Talk to the Veterans Crisis Line now
U.S. flag
An official website of the United States government

VA Health Systems Research

Go to the VA ORD website
Go to the QUERI website

HSR&D Citation Abstract

Search | Search by Center | Search by Source | Keywords in Title

Opioid dose and risk of suicide.

Ilgen MA, Bohnert AS, Ganoczy D, Bair MJ, McCarthy JF, Blow FC. Opioid dose and risk of suicide. Pain. 2016 May 1; 157(5):1079-84.

Related HSR&D Project(s)

Dimensions for VA is a web-based tool available to VA staff that enables detailed searches of published research and research projects.

If you have VA-Intranet access, click here for more information

VA staff not currently on the VA network can access Dimensions by registering for an account using their VA email address.
   Search Dimensions for VA for this citation
* Don't have VA-internal network access or a VA email address? Try searching the free-to-the-public version of Dimensions
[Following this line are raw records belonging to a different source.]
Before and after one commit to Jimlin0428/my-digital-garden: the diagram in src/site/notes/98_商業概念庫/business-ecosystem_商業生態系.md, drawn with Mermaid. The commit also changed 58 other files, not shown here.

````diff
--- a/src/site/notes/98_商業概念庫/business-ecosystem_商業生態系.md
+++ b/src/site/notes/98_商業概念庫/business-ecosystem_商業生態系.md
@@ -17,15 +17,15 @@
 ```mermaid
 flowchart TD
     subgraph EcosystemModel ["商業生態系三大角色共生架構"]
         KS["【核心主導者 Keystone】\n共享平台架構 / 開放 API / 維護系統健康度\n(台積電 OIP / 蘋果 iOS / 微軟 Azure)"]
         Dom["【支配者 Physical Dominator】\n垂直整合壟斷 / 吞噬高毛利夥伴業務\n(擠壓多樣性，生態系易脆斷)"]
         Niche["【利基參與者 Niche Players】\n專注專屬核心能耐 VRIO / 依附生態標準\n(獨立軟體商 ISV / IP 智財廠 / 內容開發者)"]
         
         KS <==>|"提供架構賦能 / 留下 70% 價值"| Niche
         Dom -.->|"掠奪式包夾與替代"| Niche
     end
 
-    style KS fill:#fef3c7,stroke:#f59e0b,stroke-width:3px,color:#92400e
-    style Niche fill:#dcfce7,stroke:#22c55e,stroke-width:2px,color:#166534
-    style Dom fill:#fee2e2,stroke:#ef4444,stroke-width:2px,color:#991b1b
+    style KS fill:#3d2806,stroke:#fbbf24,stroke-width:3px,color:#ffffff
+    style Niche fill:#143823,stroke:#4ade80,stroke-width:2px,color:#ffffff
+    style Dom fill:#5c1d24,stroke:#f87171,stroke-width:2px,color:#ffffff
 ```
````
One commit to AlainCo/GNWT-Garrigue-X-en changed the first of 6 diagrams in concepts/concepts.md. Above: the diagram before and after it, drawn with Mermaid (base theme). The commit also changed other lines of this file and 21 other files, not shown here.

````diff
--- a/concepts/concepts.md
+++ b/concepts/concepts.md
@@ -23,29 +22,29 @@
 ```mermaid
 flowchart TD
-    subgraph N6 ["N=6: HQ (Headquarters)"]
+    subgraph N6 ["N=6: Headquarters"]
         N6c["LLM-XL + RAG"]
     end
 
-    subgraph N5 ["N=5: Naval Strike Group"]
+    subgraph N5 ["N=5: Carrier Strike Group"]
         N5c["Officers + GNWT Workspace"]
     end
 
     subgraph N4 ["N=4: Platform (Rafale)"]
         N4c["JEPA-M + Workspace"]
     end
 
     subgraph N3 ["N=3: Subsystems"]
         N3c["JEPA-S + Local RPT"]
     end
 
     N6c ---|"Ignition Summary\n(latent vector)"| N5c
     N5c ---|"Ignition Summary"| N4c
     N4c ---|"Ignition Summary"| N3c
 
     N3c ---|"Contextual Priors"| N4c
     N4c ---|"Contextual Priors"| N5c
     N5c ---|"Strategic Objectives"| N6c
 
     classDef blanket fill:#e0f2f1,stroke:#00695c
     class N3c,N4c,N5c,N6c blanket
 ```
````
Chronic pain is associated with increased risk of suicide, and opioids are commonly used to treat moderate to severe pain. However, the association between opioid dose and suicide mortality has not been examined closely. This retrospective data analysis described the risk of suicide associated with differing prescribed opioid doses. Data were from Veterans Affairs health care system treatment records and the National Death Index. Records analyzed were those of Veterans Affairs patients with chronic pain receiving opioids in fiscal years 2004 to 2005 (N = 123,946). Primary predictors were maximum prescribed morphine-equivalent daily opioid dose and opioid fill type. The main outcome measured was suicide death, by any mechanism, and intentional overdose death during 2004 to 2009. Controlling for demographic and clinical characteristics, higher prescribed opioid doses were associated with elevated suicide risk. Compared with those receiving = 20 milligrams/day (mg/d), hazard ratios were 1.48 (95% confidence intervals [CI], 1.25-1.75) for 20 to < 50 mg/d, 1.69 (95% CI, 1.33-2.14) for 50 to < 100 mg/d, and 2.15 (95% CI, 1.64-2.81) for 100+ mg/d. The magnitude of association between opioid dose and suicide by intentional overdose was not substantially different from that observed for the overall measure of suicide mortality. Risk of suicide mortality was greater among individuals receiving higher doses of opioids, and treatment providers may want to view high opioid dose as a marker of elevated risk for suicide. Additional research is needed on opioid use, pain treatment, and suicide.

Questions about the HSR website? Email the Web Team

Any health information on this website is strictly for informational purposes and is not intended as medical advice. It should not be used to diagnose or treat any condition.